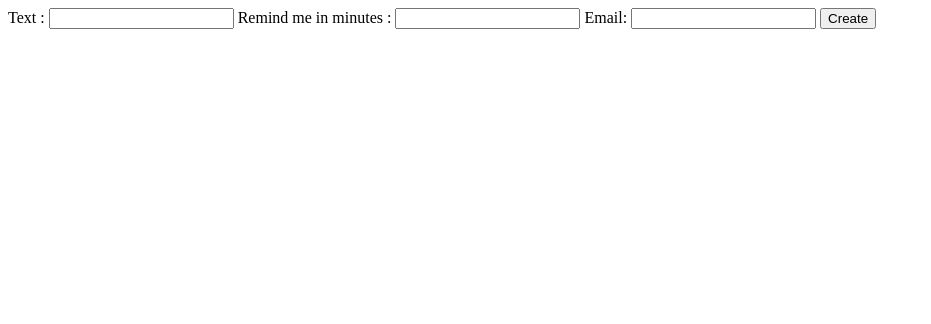
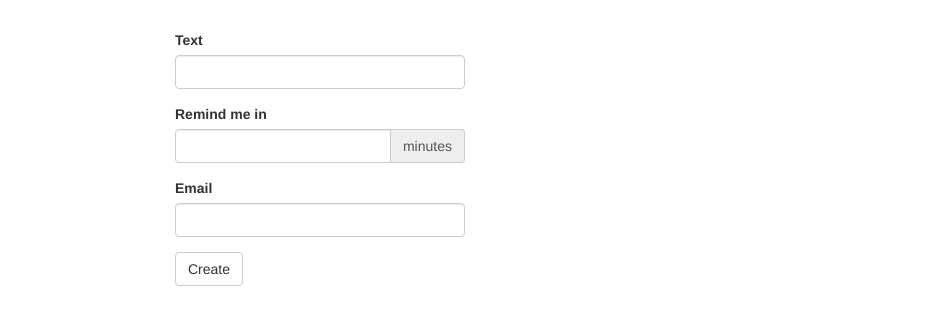
Before and after one commit to nguyenkims/nodejs-vninfo, a website: page reminder/public/index.html in a window 1280 px wide. Shown: the whole page, without its empty margins (0-931 px from the left). Drawn offline with nearby package versions, Linux system fonts and the light colour scheme; no server answers.

Commit message:
Prettify page using bootstrap

```diff
--- a/reminder/public/index.html
+++ b/reminder/public/index.html
@@ -3,23 +3,44 @@
 <html ng-app="reminderApp">
 <head>
 	<title> Reminder app </title>
+
+	<link rel="stylesheet" href="//maxcdn.bootstrapcdn.com/bootstrap/3.2.0/css/bootstrap.min.css">
+	<link rel="stylesheet" type="text/css" href="style.css">
+
 	<script src="//ajax.googleapis.com/ajax/libs/angularjs/1.0.8/angular.min.js"></script>
 	<script src="client.js"></script>
 </head>
 <body ng-controller="mainCtrl">
-
-	<div ng-repeat="re in reminderList">
-		<div> Text : {{re.text}} </div>
-		<div> Remind in {{getMinuteDiff(re.time)}} mins	</div>
-		<div> The reminder will be sent to {{re.mail}} </div>
+	<div class="col-md-4 col-sm-4">
+		<form ng-submit="create(toCreate)">
+			<div class="form-group">
+				<label>Text</label>
+				<input class="form-control" type="text" ng-model="toCreate.text">
+			</div>
+			<div class="form-group">
+				<label>Remind me in </label>
+				<div class="input-group">
+					<input class="form-control" type="number" ng-model="toCreate.nbMins">
+					<span class="input-group-addon">minutes</span>
+				</div>
+			</div>
+			<div class="form-group">
+				<label>Email </label>
+				<input type="email" class="form-control" ng-model="toCreate.mail">
+			</div>
+			<input type="submit" class="btn btn-default" value="Create" >
+		</form>
 	</div>
-
-	<form ng-submit="create(toCreate)">
-		Text : <input type="text" ng-model="toCreate.text">
-		Remind me in minutes : <input type="number" ng-model="toCreate.nbMins">
-		Email: <input type="email" ng-model="toCreate.mail">
-		<input type="submit" value="Create" >
-	</form>
-
+	<div class="col-md-8 col-sm-8">
+		<div ng-repeat="re in reminderList" class="alert alert-info">
+			<h3> {{re.text}} </h3>
+			<p>
+				<span class="glyphicon glyphicon-time"></span> In {{getMinuteDiff(re.time)}} mins
+			</p>
+			<p>
+				<span class="glyphicon glyphicon-envelope"></span> {{re.mail}}
+			</p>
+		</div>
+	</div>
 </body>
 </html>
--- /dev/null
+++ b/reminder/public/style.css
@@ -0,0 +1,5 @@
+body {
+	margin-top:30px;
+	margin: 30px auto;
+	max-width: 75%;
+}
```
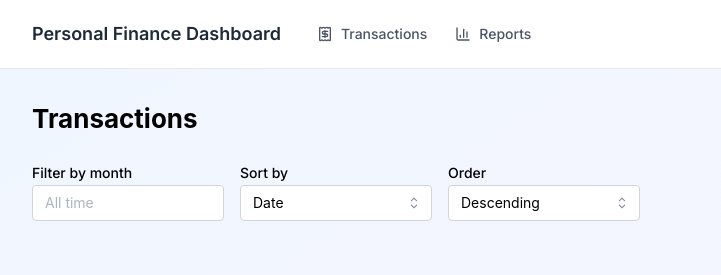
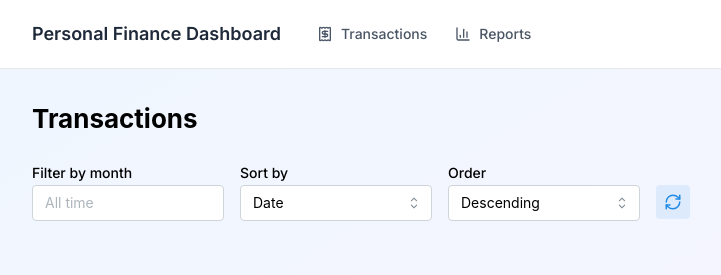
Before and after one commit to artemis-lab/personal-finance-dashboard, a React (Vite) app in the folder frontend/: page / in a window 1280 px wide. Shown: the top 275 px of the page, without its empty margins (0-721 px from the left). Built offline with nearby package versions, Linux system fonts and the light colour scheme; no server answers.

Commit message:
Add Reload transactions button

```diff
--- a/frontend/src/pages/Transactions.tsx
+++ b/frontend/src/pages/Transactions.tsx
@@ -1,6 +1,6 @@
-import { Alert, Loader, Select, Text, Title } from "@mantine/core";
+import { ActionIcon, Alert, Loader, Select, Text, Title } from "@mantine/core";
 import { MonthPickerInput } from "@mantine/dates";
-import { AlertCircle } from "lucide-react";
+import { AlertCircle, RefreshCw } from "lucide-react";
 import { useCallback, useMemo, useState } from "react";
 
 import { ApiError } from "../api";
@@ -18,9 +18,11 @@ const Transactions = () => {
     data,
     isLoading,
     isFetchingNextPage,
+    isRefetching,
     error,
     hasNextPage,
     fetchNextPage,
+    refetch,
   } = useTransactions(options);
 
   const transactions = useMemo(() => {
@@ -102,6 +104,16 @@ const Transactions = () => {
           ]}
           onChange={handleSortOrderChange}
         />
+        <ActionIcon
+          aria-label="Reload transactions"
+          className="mt-6"
+          loading={isRefetching}
+          size="lg"
+          variant="light"
+          onClick={() => refetch()}
+        >
+          <RefreshCw size={18} />
+        </ActionIcon>
       </div>
       <div className="min-h-0 flex-1">
         {error ? (
```
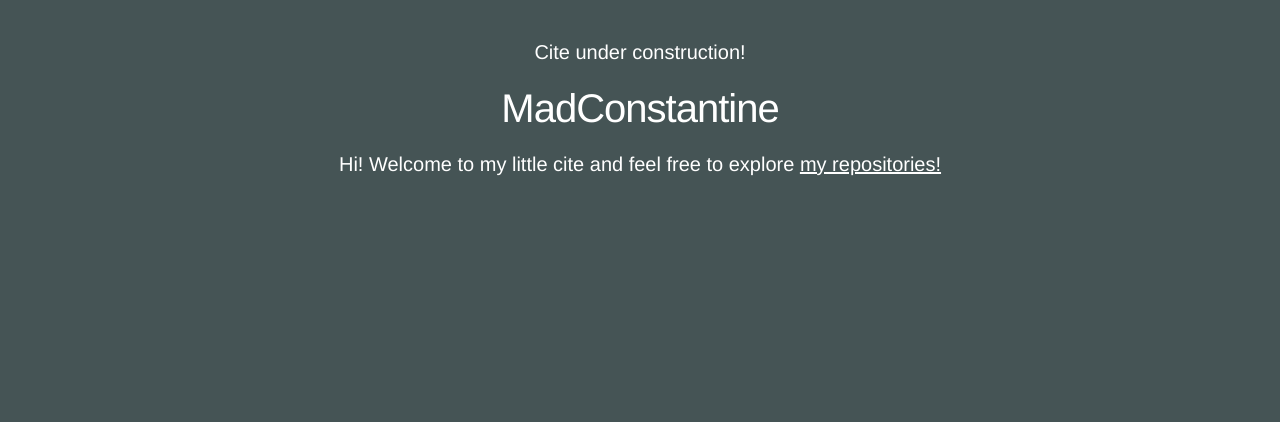
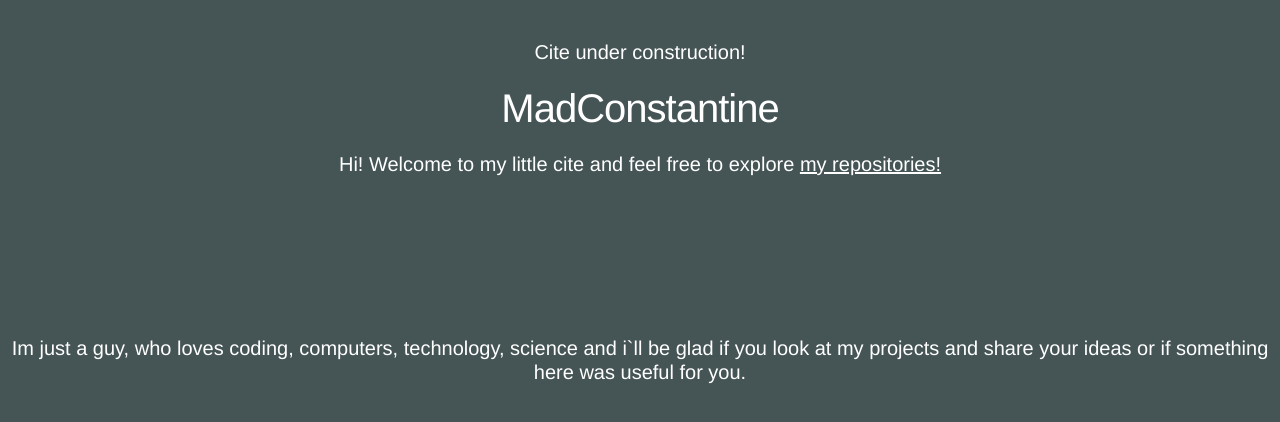
Before and after one commit to MadConstantine/MadConstantine.github.io, a plain HTML site: page index.html in a window 1280 px wide. Drawn offline with Linux system fonts and the light colour scheme.

Commit message:
Add files via upload

```diff
--- a/css/style.css
+++ b/css/style.css
@@ -14,6 +14,10 @@ body {
 main {
   padding: 20px 20px 120px 20px;
 
+  text-align: center;
+}
+
+plain {
   text-align: center;
 }
 
--- a/index.html
+++ b/index.html
@@ -15,8 +15,11 @@
       <p>Hi! Welcome to my little cite and feel free to explore
         <a href="https://github.com/MadConstantine?tab=repositories">my repositories!</a>
       </p>
+    </main>
 
-    </main>
+    <plain>
+      <p>Im just a guy, who loves coding, computers, technology, science and i`ll be glad if you look at my projects and share your ideas or if something here was useful for you.</p>
+    </plain>
 
   </body>
 </html>
```
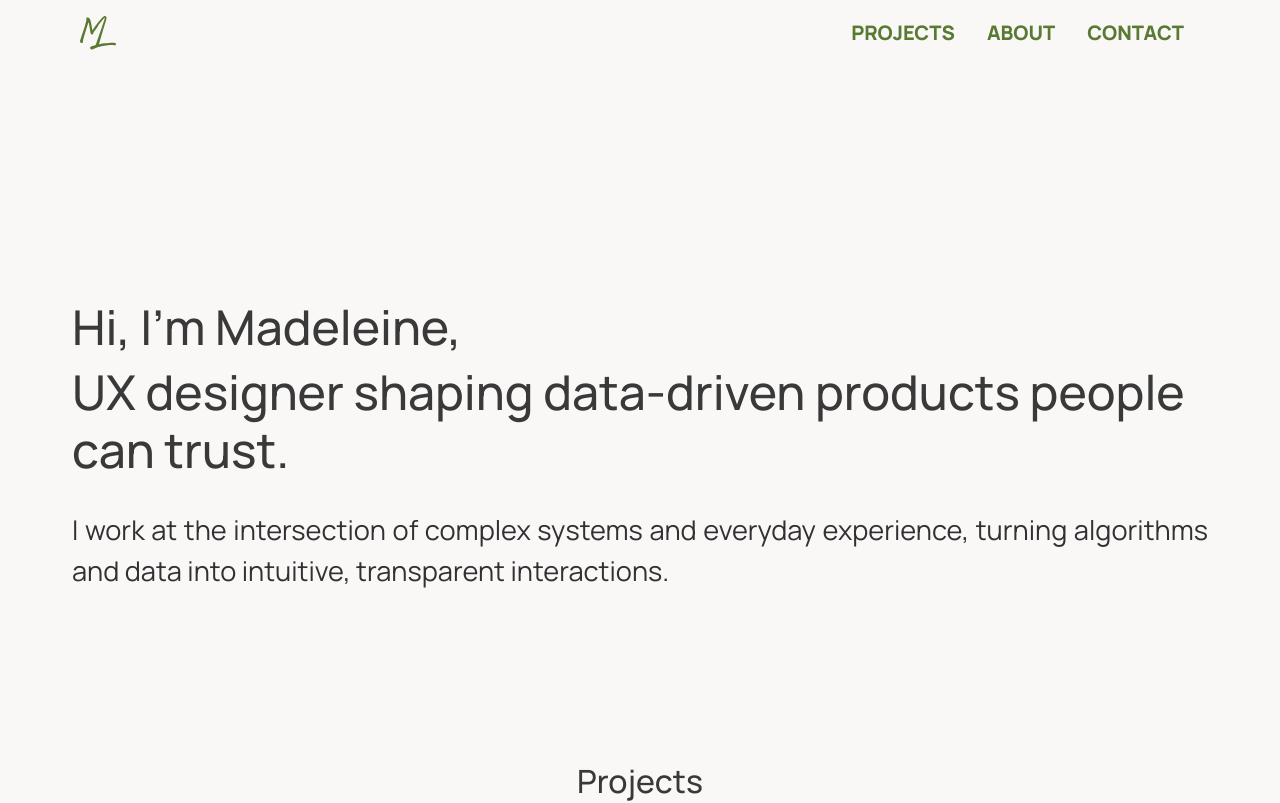
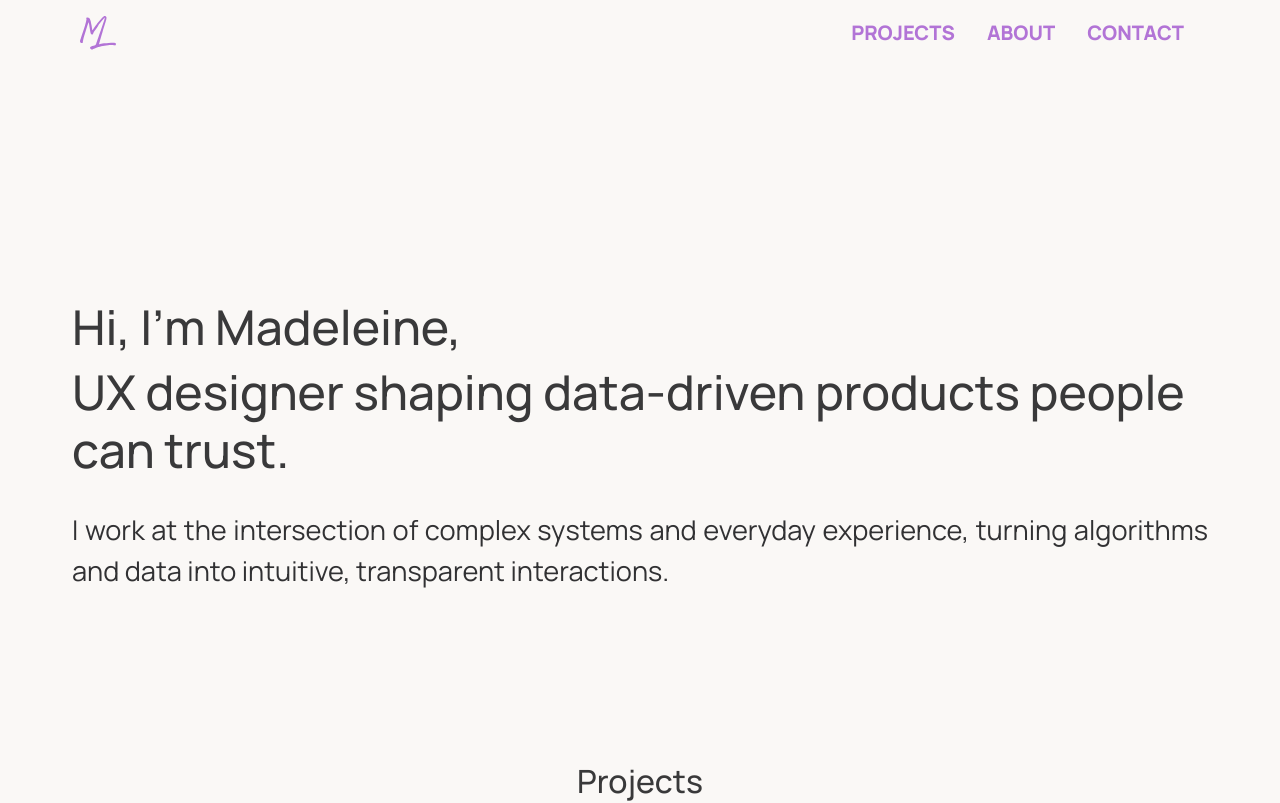
Before and after one commit to MadeleineLexen/madeleinelexen.github.io, a React (Vite) app: page /#/ in a window 1280 px wide. Shown: the top 803 px of the page. Built offline with nearby package versions, Linux system fonts and the light colour scheme.

Commit message:
Changed colors to purple

```diff
--- a/src/App.css
+++ b/src/App.css
@@ -2,7 +2,7 @@
 :root {
   /* Background Colors */
   --bg-primary: #faf8f6;
-  --bg-footer: #1A513E;
+  --bg-footer: #431a51;
 
   /* Text Colors */
   --text-primary: #313133;
@@ -10,8 +10,10 @@
   --text-light: #ffffff;
 
   /* Accent Colors */
-  --accent-green: #5a7a33;
+  /*--accent-green: #5a7a33;
   --accent-green-rgb: 90, 122, 51; /* For rgba usage */
+  --accent-green: #b274d6;
+  --accent-green-rgb: 178, 116, 214; /* For rgba usage */
 
   /* Neutral Colors */
   --color-black: #000000;
--- a/src/components/styles/Menu.css
+++ b/src/components/styles/Menu.css
@@ -23,6 +23,7 @@
     margin: 0 8px;
     position: relative;
 }
+
 
 .nav-link::after {
     content: '';
```
Also changed, not shown: src/assets/LOGO-green.png (added), src/assets/LOGO.png.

=======

■ Exercise
Each line that has the word "index" counts once. How many such lines are in the data? Give the number alone.

■ Exercise answer
6